▶ _REQUIREMENT_: Filter the listing down to the lines containing the word "pill".

▶ _DATA IN THIS EXERCISE_:
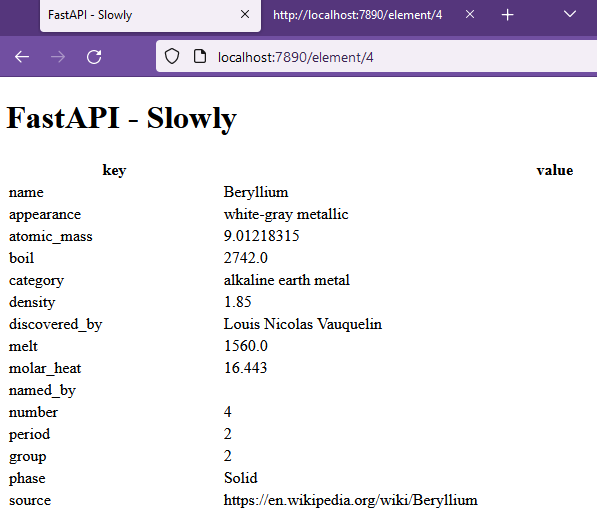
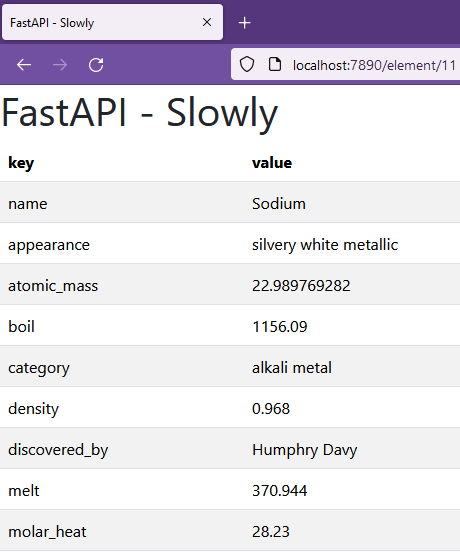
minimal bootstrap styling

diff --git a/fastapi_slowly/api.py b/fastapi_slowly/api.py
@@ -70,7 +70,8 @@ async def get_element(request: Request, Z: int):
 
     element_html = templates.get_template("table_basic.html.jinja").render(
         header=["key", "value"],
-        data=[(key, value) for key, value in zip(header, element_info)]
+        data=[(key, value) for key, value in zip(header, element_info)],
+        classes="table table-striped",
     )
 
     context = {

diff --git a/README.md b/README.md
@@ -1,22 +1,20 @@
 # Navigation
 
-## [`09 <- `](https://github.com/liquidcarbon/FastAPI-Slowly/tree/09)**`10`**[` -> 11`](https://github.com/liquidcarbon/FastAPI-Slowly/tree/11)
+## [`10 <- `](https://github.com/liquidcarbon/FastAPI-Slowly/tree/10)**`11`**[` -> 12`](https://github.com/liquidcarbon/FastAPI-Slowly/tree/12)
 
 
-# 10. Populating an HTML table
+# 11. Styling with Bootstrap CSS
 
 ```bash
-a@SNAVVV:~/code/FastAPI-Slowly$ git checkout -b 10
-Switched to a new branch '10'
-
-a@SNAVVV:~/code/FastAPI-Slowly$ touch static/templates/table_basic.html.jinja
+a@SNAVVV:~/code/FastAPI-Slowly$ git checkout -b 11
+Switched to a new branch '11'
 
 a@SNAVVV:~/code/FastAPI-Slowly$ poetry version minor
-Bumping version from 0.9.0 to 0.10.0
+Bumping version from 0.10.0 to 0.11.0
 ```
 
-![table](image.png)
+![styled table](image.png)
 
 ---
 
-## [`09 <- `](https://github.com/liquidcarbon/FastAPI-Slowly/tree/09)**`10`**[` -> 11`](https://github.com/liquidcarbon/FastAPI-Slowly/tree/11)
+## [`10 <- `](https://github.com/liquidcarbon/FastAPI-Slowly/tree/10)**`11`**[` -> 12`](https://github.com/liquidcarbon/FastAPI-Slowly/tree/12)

...

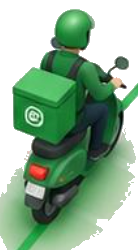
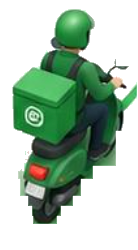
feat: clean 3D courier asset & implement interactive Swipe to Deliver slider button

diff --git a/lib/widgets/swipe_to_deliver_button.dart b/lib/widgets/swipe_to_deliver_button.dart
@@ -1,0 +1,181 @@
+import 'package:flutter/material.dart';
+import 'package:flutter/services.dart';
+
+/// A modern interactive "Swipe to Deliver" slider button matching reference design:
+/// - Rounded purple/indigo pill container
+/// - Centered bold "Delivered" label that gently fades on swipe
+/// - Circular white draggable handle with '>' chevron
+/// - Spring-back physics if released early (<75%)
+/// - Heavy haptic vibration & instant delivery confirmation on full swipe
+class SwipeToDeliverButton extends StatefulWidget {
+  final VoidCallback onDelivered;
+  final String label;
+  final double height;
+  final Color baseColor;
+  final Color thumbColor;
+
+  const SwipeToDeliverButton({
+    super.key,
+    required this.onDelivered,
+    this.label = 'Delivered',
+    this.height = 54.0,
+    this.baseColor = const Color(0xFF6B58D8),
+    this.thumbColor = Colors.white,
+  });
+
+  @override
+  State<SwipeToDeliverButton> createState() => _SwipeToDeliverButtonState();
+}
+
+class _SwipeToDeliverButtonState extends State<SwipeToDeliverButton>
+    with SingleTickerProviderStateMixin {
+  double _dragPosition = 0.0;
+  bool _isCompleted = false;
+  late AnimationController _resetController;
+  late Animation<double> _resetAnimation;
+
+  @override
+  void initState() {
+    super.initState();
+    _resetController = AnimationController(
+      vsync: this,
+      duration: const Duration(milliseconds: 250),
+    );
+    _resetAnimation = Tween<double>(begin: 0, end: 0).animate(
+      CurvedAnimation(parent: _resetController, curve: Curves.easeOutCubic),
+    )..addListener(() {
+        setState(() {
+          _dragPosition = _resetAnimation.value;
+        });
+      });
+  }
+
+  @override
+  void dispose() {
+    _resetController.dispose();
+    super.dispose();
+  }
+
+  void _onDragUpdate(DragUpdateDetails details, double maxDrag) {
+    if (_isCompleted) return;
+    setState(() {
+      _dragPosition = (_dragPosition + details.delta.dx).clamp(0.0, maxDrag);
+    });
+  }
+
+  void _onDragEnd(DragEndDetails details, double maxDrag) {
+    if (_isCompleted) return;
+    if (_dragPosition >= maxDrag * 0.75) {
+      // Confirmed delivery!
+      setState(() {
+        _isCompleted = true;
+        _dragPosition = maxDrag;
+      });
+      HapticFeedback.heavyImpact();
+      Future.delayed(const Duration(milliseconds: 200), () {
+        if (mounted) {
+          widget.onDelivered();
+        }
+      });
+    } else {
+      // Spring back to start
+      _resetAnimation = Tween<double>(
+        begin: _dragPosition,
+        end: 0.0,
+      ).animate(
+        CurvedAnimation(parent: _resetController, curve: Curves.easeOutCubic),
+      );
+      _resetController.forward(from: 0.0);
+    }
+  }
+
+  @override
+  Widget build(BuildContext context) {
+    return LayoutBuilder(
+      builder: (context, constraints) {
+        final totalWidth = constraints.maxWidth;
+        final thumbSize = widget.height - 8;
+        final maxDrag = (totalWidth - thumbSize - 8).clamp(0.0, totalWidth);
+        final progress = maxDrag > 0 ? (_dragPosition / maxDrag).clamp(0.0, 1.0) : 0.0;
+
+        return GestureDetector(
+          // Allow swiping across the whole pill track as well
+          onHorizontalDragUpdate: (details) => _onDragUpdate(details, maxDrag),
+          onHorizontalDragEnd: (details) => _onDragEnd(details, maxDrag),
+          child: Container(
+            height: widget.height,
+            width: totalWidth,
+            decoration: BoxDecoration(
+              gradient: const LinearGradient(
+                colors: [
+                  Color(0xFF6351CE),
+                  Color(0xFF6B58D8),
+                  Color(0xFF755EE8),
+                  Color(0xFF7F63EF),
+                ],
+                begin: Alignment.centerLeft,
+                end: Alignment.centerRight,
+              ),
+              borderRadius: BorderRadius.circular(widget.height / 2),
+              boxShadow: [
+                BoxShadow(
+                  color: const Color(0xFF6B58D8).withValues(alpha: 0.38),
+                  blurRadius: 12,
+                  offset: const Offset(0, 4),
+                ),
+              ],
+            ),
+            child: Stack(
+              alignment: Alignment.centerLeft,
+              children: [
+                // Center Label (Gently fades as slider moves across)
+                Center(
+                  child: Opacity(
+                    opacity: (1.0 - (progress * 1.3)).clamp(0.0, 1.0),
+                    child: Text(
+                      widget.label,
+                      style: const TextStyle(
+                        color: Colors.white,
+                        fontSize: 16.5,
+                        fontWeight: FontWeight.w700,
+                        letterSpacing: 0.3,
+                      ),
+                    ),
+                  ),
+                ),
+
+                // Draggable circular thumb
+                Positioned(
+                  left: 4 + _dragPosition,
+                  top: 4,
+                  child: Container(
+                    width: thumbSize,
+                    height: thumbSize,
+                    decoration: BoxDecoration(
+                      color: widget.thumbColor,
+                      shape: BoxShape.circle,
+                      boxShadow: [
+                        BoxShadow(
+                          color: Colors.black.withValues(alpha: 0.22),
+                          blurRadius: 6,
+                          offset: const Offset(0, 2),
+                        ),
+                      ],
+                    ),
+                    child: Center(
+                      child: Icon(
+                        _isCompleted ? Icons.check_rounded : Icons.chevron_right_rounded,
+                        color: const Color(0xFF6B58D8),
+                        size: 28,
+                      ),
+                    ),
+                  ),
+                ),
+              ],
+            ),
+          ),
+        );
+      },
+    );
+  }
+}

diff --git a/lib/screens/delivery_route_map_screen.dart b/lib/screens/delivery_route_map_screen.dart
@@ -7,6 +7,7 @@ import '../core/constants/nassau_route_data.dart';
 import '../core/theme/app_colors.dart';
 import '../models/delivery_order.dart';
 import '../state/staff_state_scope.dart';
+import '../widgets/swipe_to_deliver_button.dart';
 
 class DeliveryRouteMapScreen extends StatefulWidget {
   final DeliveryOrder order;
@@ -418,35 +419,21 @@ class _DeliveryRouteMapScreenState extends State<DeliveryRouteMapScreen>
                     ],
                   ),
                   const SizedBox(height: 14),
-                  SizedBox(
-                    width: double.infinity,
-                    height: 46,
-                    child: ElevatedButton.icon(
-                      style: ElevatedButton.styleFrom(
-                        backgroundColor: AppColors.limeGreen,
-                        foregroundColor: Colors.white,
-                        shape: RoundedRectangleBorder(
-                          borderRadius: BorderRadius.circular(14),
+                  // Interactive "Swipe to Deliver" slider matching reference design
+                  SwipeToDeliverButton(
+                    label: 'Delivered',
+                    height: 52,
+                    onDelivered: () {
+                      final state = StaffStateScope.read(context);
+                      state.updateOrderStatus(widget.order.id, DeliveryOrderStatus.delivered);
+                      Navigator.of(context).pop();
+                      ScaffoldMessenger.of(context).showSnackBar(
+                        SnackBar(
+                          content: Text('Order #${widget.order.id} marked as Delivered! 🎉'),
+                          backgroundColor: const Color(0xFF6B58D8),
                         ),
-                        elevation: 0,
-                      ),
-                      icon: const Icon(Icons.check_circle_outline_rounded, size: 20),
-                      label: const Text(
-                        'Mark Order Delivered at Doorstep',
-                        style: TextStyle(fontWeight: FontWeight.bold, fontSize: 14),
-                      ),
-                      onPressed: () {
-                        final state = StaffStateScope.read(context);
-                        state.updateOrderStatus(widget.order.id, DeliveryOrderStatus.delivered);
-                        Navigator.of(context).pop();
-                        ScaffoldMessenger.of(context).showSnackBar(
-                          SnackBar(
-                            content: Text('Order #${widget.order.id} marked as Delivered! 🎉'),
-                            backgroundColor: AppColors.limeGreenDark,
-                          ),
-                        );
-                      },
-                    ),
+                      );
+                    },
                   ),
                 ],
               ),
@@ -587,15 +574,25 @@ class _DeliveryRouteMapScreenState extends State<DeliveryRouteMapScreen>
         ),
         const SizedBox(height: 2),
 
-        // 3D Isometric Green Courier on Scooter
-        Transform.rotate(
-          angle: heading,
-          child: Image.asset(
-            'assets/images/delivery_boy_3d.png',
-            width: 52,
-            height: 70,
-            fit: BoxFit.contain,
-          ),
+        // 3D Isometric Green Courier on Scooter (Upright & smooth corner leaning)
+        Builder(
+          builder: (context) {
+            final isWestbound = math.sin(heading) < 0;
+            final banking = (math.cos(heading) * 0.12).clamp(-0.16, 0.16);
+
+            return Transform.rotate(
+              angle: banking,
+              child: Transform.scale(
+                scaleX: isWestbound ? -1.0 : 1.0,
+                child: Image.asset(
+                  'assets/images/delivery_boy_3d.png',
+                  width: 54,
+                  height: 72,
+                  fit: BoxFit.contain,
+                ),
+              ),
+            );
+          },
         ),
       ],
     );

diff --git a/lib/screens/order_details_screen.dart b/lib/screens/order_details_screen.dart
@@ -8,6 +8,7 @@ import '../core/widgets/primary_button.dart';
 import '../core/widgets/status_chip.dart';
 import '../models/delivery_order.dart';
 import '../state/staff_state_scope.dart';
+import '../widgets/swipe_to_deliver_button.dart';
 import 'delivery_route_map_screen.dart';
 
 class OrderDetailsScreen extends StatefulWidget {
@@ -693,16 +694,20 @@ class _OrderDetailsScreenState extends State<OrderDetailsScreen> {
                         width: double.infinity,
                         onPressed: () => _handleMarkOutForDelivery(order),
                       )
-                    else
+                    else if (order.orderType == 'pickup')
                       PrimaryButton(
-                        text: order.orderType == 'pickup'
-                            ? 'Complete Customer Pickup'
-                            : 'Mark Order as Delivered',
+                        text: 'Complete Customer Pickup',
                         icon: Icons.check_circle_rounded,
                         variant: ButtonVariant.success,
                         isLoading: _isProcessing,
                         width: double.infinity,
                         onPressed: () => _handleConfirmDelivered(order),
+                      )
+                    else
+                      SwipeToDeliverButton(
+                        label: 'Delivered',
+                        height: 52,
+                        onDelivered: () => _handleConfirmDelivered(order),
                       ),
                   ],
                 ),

▶ _TASK RESPONSE_:
+/// - Rounded purple/indigo pill container
+          // Allow swiping across the whole pill track as well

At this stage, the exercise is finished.